At the Centaur household, we are a two-car family. And when it comes to getting around, I prefer to drive my truck: The Man-Mobile III. It’s aptly named.
However, there are unavoidable occasions when I find myself forced to drive my wife’s car: The Grocery-Getter I. As you might expect, I try and avoid these instances at all costs.
The Grocery-Getter I is a 2000 Honda Civic. It’s about as powerful as a riding lawnmower, and due to its dark green color, actually looks like one too. If you were to somehow put a mower deck on her car, you would be hard pressed to distinguish it from a John Deere. Seriously, whenever I find myself behind the wheel, I have to fight the urge to pull over every half mile to empty the grass catcher. Needless to say, it is not cool to be seen in. I honestly feel like “The Waterboy” when driving down the freeway.
Of course, that’s only the beginning. The biggest problem I face in driving my wife’s car is simply dealing with all the unnatural seat and accessory settings in place. For instance, the first thing you notice when you get into the Grocery-Getter is that you can’t actually get in. Unless you are a circus contortionist, you’ll find that it is physically impossible to enter her low-riding car with no headroom, which has the steering wheel set so close to the seat that it crushes your pelvis upon entry.
It gets better. If you do happen to limbo inside, you’ll find that the rearview mirror points at the floor mats. It’s funny to think that from my wife’s perspective, this view would be considered normal. It reminds me of when you wear someone else’s glasses, and you openly marvel about the extent of their impaired vision.
Also, you can never plan on getting very far in the Grocery-Getter I. First off, it is guaranteed that the gas tank will be bone dry. It’s a good thing this car gets good gas mileage, as it pretty much has to go months between re-fillings on the occasions I actually drive it. In fact, my wife has never once bothered to put gas in her car. I’m convinced that she thinks she drives a solar-powered car.
It should also be noted that her car is generally nine months overdue for an oil change. No amount of stickers on the windshield seems to prevent this phenomenon. On top of that, it is unlikely that jumper cables, tools or a flashlight can be found in the trunk. Of course, it is not for my lack of planning. I made her a toolbox of emergency supplies to keep in her trunk at all times. Unfortunately, there was a slight misunderstanding. When I told my wife that she needed to have these items in her car “at all times,” she thought I meant “absolutely never.”

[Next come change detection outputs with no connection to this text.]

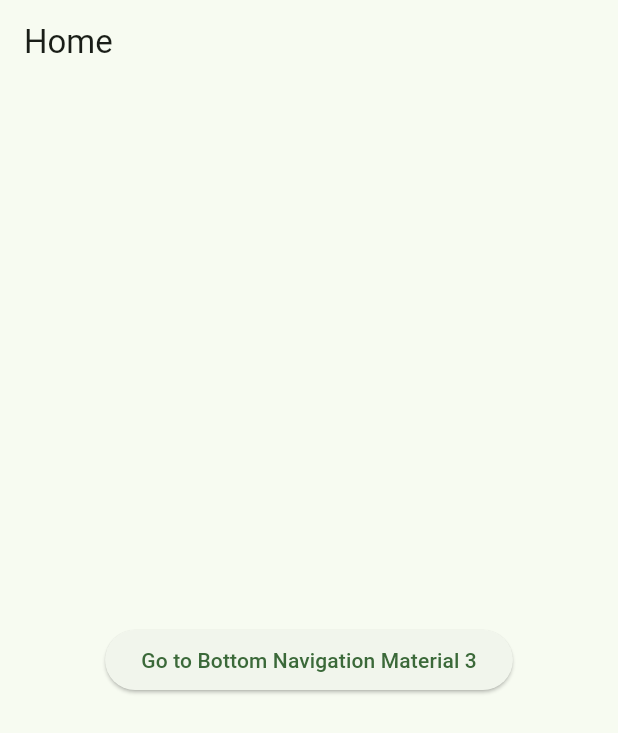
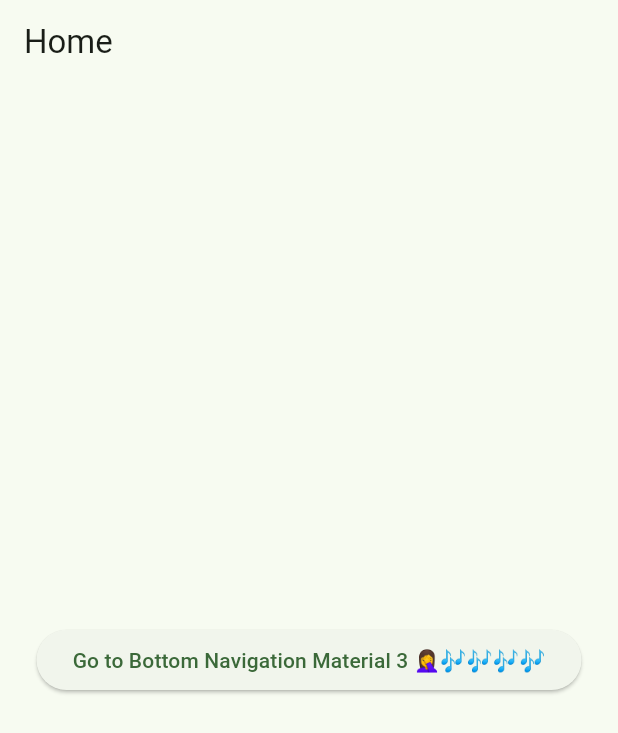
Before and after one commit to AlexEKinney/flutter-templates, a Flutter app: the screen it shows after launch, on a phone screen of 412 x 824 dp. Shown: the top 733 px of the screen. Run offline on Flutter 3.47's test engine with Material 2 defaults, Android fonts, the phone set to English and light mode, and no system bars; our stand-ins replace get.

Commit message:
Update main.dart

```diff
--- a/lib/main.dart
+++ b/lib/main.dart
@@ -59,7 +59,7 @@ class _MyHomePageState extends State<MyHomePage> {
           onPressed: () {
             Get.to(BottomNavigationMaterial3());
           },
-          child: const Text('Go to Bottom Navigation Material 3'),
+          child: const Text('Go to Bottom Navigation Material 3 🤦‍♀️🎶🎶🎶🎶'),
         ),
       ),
     );
```
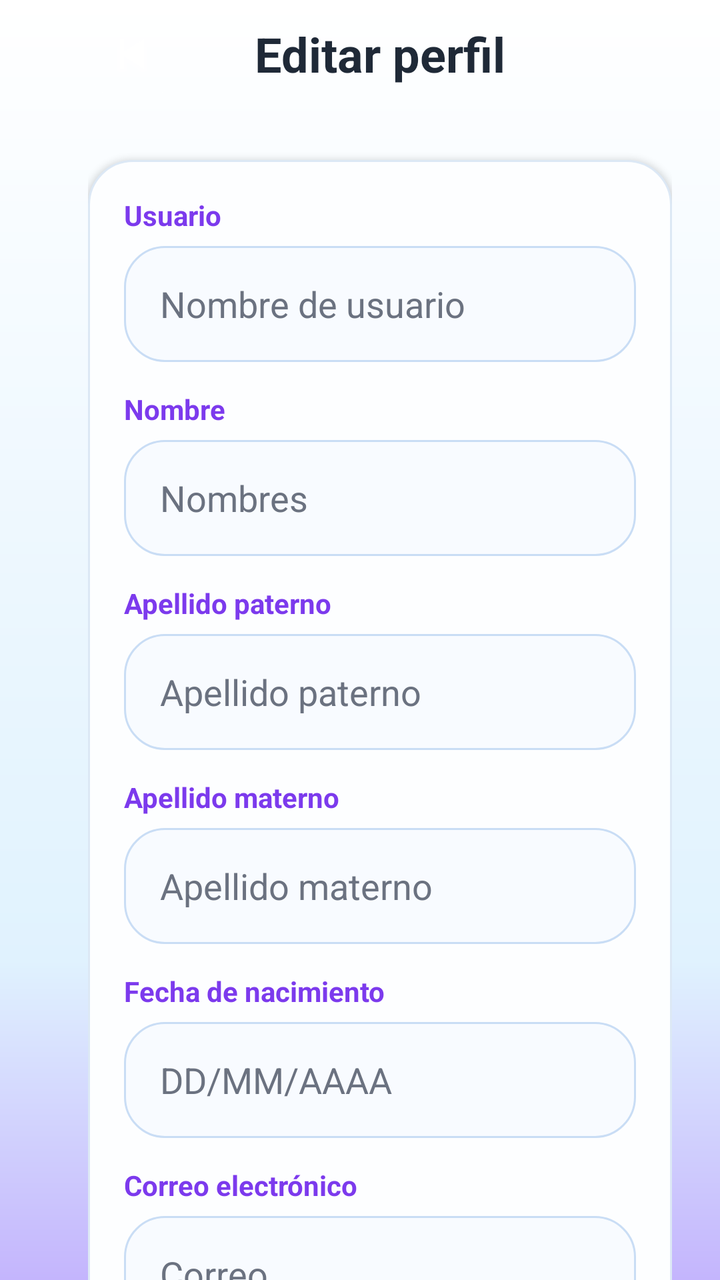
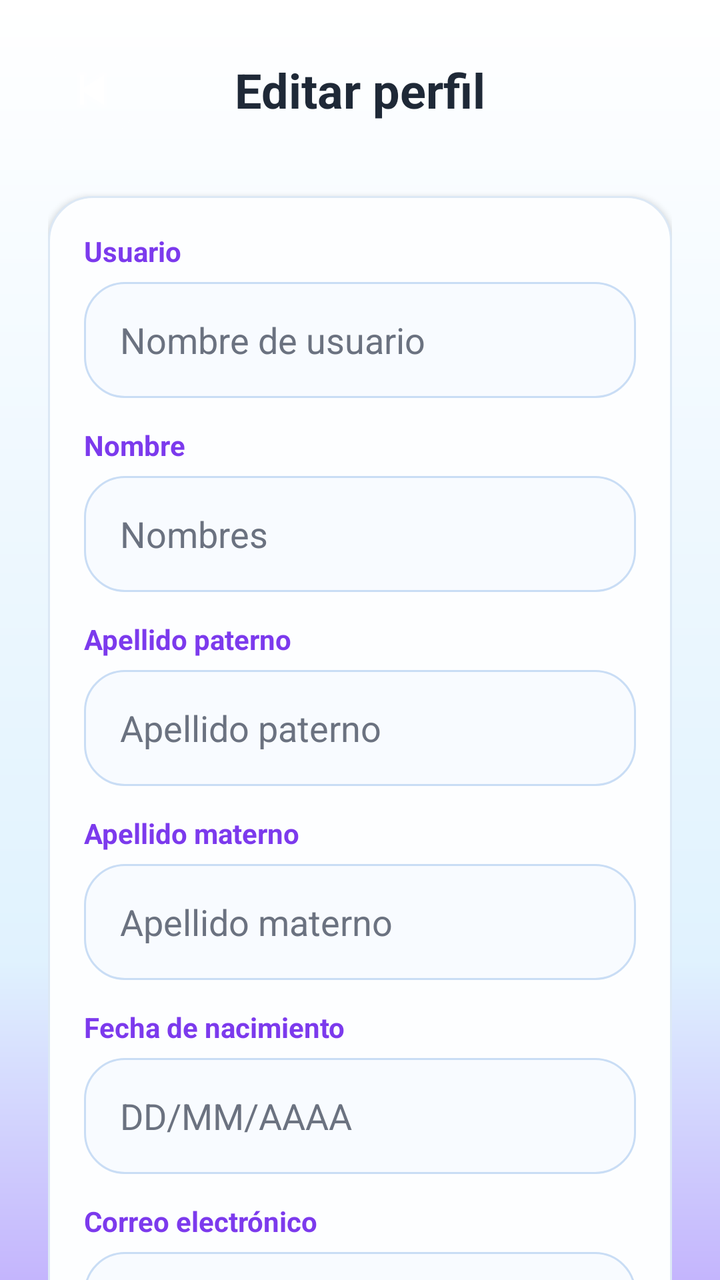

The first picture is an Android layout as it rendered before a commit; the second is the same layout after the commit. The layout source and the unified diff follow.
<!-- AndroidManifest.xml: application theme Theme.Login_Guevara -->
<!-- res/layout/activity_editar_perfil.xml -->
<?xml version="1.0" encoding="utf-8"?>
<ScrollView xmlns:android="http://schemas.android.com/apk/res/android"
    xmlns:app="http://schemas.android.com/apk/res-auto"
    android:id="@+id/rootEditarPerfil"
    android:layout_width="match_parent"
    android:layout_height="match_parent"
    android:background="@drawable/bg_screen"
    android:fillViewport="true"
    android:scrollbars="none">

    <LinearLayout
        android:layout_width="match_parent"
        android:layout_height="wrap_content"
        android:orientation="vertical"
        android:paddingStart="44dp"
        android:paddingEnd="24dp"
        android:paddingTop="0dp"
        android:paddingBottom="32dp">

        <FrameLayout
            android:layout_width="match_parent"
            android:layout_height="54dp">

            <ImageButton
                android:id="@+id/btnVolverEditarPerfil"
                android:layout_width="44dp"
                android:layout_height="44dp"
                android:layout_gravity="start|center_vertical"
                android:background="@drawable/bg_menu_item_sidebar"
                android:padding="11dp"
                android:src="@android:drawable/ic_media_previous"
                app:tint="@color/white" />

            <TextView
                android:layout_width="match_parent"
                android:layout_height="match_parent"
                android:gravity="center"
                android:text="Editar perfil"
                android:textColor="@color/text_dark"
                android:textSize="24sp"
                android:textStyle="bold" />
        </FrameLayout>

        <LinearLayout
            android:layout_width="match_parent"
            android:layout_height="wrap_content"
            android:layout_marginTop="26dp"
            android:background="@drawable/bg_tutorial_card"
            android:elevation="2dp"
            android:orientation="vertical"
            android:padding="18dp">

            <TextView
                android:text="Usuario"
                android:textColor="@color/sentix_purple"
                android:textSize="14sp"
                android:textStyle="bold"
                android:layout_width="match_parent"
                android:layout_height="wrap_content" />

            <EditText
                android:id="@+id/edtUsuarioEditar"
                android:layout_width="match_parent"
                android:layout_height="58dp"
                android:layout_marginTop="6dp"
                android:background="@drawable/bg_profile_input"
                android:hint="Nombre de usuario"
                android:paddingStart="18dp"
                android:paddingEnd="18dp"
                android:singleLine="true"
                android:textColor="@color/text_dark"
                android:textColorHint="@color/text_soft" />

            <TextView
                android:text="Nombre"
                android:textColor="@color/sentix_purple"
                android:textSize="14sp"
                android:textStyle="bold"
                android:layout_marginTop="14dp"
                android:layout_width="match_parent"
                android:layout_height="wrap_content" />

            <EditText
                android:id="@+id/edtNombreEditar"
                android:layout_width="match_parent"
                android:layout_height="58dp"
                android:layout_marginTop="6dp"
                android:background="@drawable/bg_profile_input"
                android:hint="Nombres"
                android:paddingStart="18dp"
                android:paddingEnd="18dp"
                android:singleLine="true"
                android:textColor="@color/text_dark"
                android:textColorHint="@color/text_soft" />

            <TextView
                android:text="Apellido paterno"
                android:textColor="@color/sentix_purple"
                android:textSize="14sp"
                android:textStyle="bold"
                android:layout_marginTop="14dp"
                android:layout_width="match_parent"
                android:layout_height="wrap_content" />

            <EditText
                android:id="@+id/edtApellidoPaternoEditar"
                android:layout_width="match_parent"
                android:layout_height="58dp"
                android:layout_marginTop="6dp"
                android:background="@drawable/bg_profile_input"
                android:hint="Apellido paterno"
                android:paddingStart="18dp"
                android:paddingEnd="18dp"
                android:singleLine="true"
                android:textColor="@color/text_dark"
                android:textColorHint="@color/text_soft" />

            <TextView
                android:text="Apellido materno"
                android:textColor="@color/sentix_purple"
                android:textSize="14sp"
                android:textStyle="bold"
                android:layout_marginTop="14dp"
                android:layout_width="match_parent"
                android:layout_height="wrap_content" />

            <EditText
                android:id="@+id/edtApellidoMaternoEditar"
                android:layout_width="match_parent"
                android:layout_height="58dp"
                android:layout_marginTop="6dp"
                android:background="@drawable/bg_profile_input"
                android:hint="Apellido materno"
                android:paddingStart="18dp"
                android:paddingEnd="18dp"
                android:singleLine="true"
                android:textColor="@color/text_dark"
                android:textColorHint="@color/text_soft" />

            <TextView
                android:text="Fecha de nacimiento"
                android:textColor="@color/sentix_purple"
                android:textSize="14sp"
                android:textStyle="bold"
                android:layout_marginTop="14dp"
                android:layout_width="match_parent"
                android:layout_height="wrap_content" />

            <EditText
                android:id="@+id/edtFechaNacimientoEditar"
                android:layout_width="match_parent"
                android:layout_height="58dp"
                android:layout_marginTop="6dp"
                android:background="@drawable/bg_profile_input"
                android:focusable="false"
                android:hint="DD/MM/AAAA"
                android:paddingStart="18dp"
                android:paddingEnd="18dp"
                android:singleLine="true"
                android:textColor="@color/text_dark"
                android:textColorHint="@color/text_soft" />

            <TextView
                android:text="Correo electrónico"
                android:textColor="@color/sentix_purple"
                android:textSize="14sp"
                android:textStyle="bold"
                android:layout_marginTop="14dp"
                android:layout_width="match_parent"
                android:layout_height="wrap_content" />

            <EditText
                android:id="@+id/edtCorreoEditar"
                android:layout_width="match_parent"
                android:layout_height="58dp"
                android:layout_marginTop="6dp"
                android:background="@drawable/bg_profile_input"
                android:enabled="false"
                android:hint="Correo"
                android:paddingStart="18dp"
                android:paddingEnd="18dp"
                android:singleLine="true"
                android:textColor="@color/text_soft"
                android:textColorHint="@color/text_soft" />

            <Button
                android:id="@+id/btnGuardarEditarPerfil"
                android:layout_width="match_parent"
                android:layout_height="56dp"
                android:layout_marginTop="24dp"
                android:background="@drawable/bg_button"
                android:backgroundTint="@null"
                app:backgroundTint="@null"
                android:text="Guardar cambios"
                android:textAllCaps="false"
                android:textColor="@color/white"
                android:textSize="16sp"
                android:textStyle="bold" />
        </LinearLayout>
    </LinearLayout>
</ScrollView>
<!-- resources referenced by this layout -->
<resources>
  <color name="sentix_purple">#7C3AED</color>
  <color name="text_dark">#1F2937</color>
  <color name="text_soft">#6B7280</color>
  <color name="white">#FFFFFFFF</color>
  <!-- drawable bg_button (drawable) -->
  <selector xmlns:android="http://schemas.android.com/apk/res/android">
  
      
      <item android:state_pressed="true">
          <shape>
              <corners android:radius="18dp"/>
              <solid android:color="#1E40AF"/>
          </shape>
      </item>
  
      
      <item>
          <shape>
              <corners android:radius="18dp"/>
              <solid android:color="#3B82F6"/>
          </shape>
      </item>
  
  </selector>
  <!-- drawable bg_menu_item_sidebar (drawable) -->
  <shape xmlns:android="http://schemas.android.com/apk/res/android">
      <solid android:color="#16FFFFFF" />
      <corners android:radius="16dp" />
  </shape>
  <!-- drawable bg_profile_input (drawable) -->
  <shape xmlns:android="http://schemas.android.com/apk/res/android">
      <solid android:color="#F8FBFF" />
      <corners android:radius="20dp" />
      <stroke
          android:width="1dp"
          android:color="#C9DDF5" />
  </shape>
  <!-- drawable bg_screen (drawable) -->
  <shape xmlns:android="http://schemas.android.com/apk/res/android">
      <gradient
          android:startColor="#FFFFFF"
          android:centerColor="#E0F2FE"
          android:endColor="#C4B5FD"
          android:angle="270"
          android:centerY="0.75" />
  </shape>
  <!-- drawable bg_tutorial_card (drawable) -->
  <shape xmlns:android="http://schemas.android.com/apk/res/android">
      <solid android:color="#FDFEFF" />
      <corners android:radius="22dp" />
      <stroke
          android:width="1dp"
          android:color="#DCE8F5" />
  </shape>
  <style name="Theme.Login_Guevara" parent="Base.Theme.Login_Guevara" />
  <style name="Base.Theme.Login_Guevara" parent="Theme.Material3.Light.NoActionBar">
  
          
          <item name="android:fontFamily">sans-serif</item>
  
          
          <item name="colorPrimary">@color/sentix_blue</item>
          <item name="colorPrimaryVariant">@color/sentix_blue</item>
          <item name="colorSecondary">@color/sentix_purple</item>
          <item name="android:colorAccent">@color/sentix_blue</item>
  
          
          <item name="android:statusBarColor">@color/bg_light</item>
          <item name="android:navigationBarColor">@color/white</item>
  
          
          <item name="android:windowLightStatusBar">true</item>
          <item name="android:windowLightNavigationBar">true</item>
  
          
          <item name="android:windowNoTitle">true</item>
          <item name="android:windowActionBar">false</item>
  
          
          <item name="android:windowAnimationStyle">@style/NoActivityAnimation</item>
  
      </style>
  <color name="sentix_blue">#2563EB</color>
  <color name="bg_light">#F8FAFC</color>
  <style name="NoActivityAnimation">
          <item name="android:activityOpenEnterAnimation">@null</item>
          <item name="android:activityOpenExitAnimation">@null</item>
          <item name="android:activityCloseEnterAnimation">@null</item>
          <item name="android:activityCloseExitAnimation">@null</item>
          <item name="android:taskOpenEnterAnimation">@null</item>
          <item name="android:taskOpenExitAnimation">@null</item>
          <item name="android:taskCloseEnterAnimation">@null</item>
          <item name="android:taskCloseExitAnimation">@null</item>
      </style>
</resources>

<!-- the commit's change to res/layout/activity_editar_perfil.xml (unified diff, before → after) -->
@@ -12,10 +12,10 @@
         android:layout_width="match_parent"
         android:layout_height="wrap_content"
         android:orientation="vertical"
-        android:paddingStart="44dp"
+        android:paddingStart="24dp"
+        android:paddingTop="18dp"
         android:paddingEnd="24dp"
-        android:paddingTop="0dp"
-        android:paddingBottom="32dp">
+        android:paddingBottom="18dp">
 
         <FrameLayout
             android:layout_width="match_parent"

To be fair, once you finally get behind the wheel, it is actually kind of fun to drive my wife’s Civic. In fact, driving her car is the closest thing to playing MarioKart in real life. On the freeway, it feels like you could just zip underneath 18-wheelers or accelerate through oil slicks. Whenever someone passes me in the Grocery-Getter (which is often), I must always resist the impulse to hit buttons on the console hoping to shoot banana peels or turtle shells at them.
That being said, it honestly doesn’t surprise me that Honda Civics are routinely among the most commonly stolen vehicles in the country. I’m pretty sure it is mostly due to MarioKart junkies seeking the ultimate fix.
While the Grocery-Getter I has its merits, we are nevertheless in the market for a Grocery-Getter II. And of course, I will provide an update on how this progresses. Meanwhile, we are considering alternatives to simply trading in the Civic. I’m thinking about tossing the keys to my son Charlie. He’s seven months old, and next year he’ll want to drive a Big Wheel around the neighborhood. I think The Grocery-Getter I will provide roughly the same experience.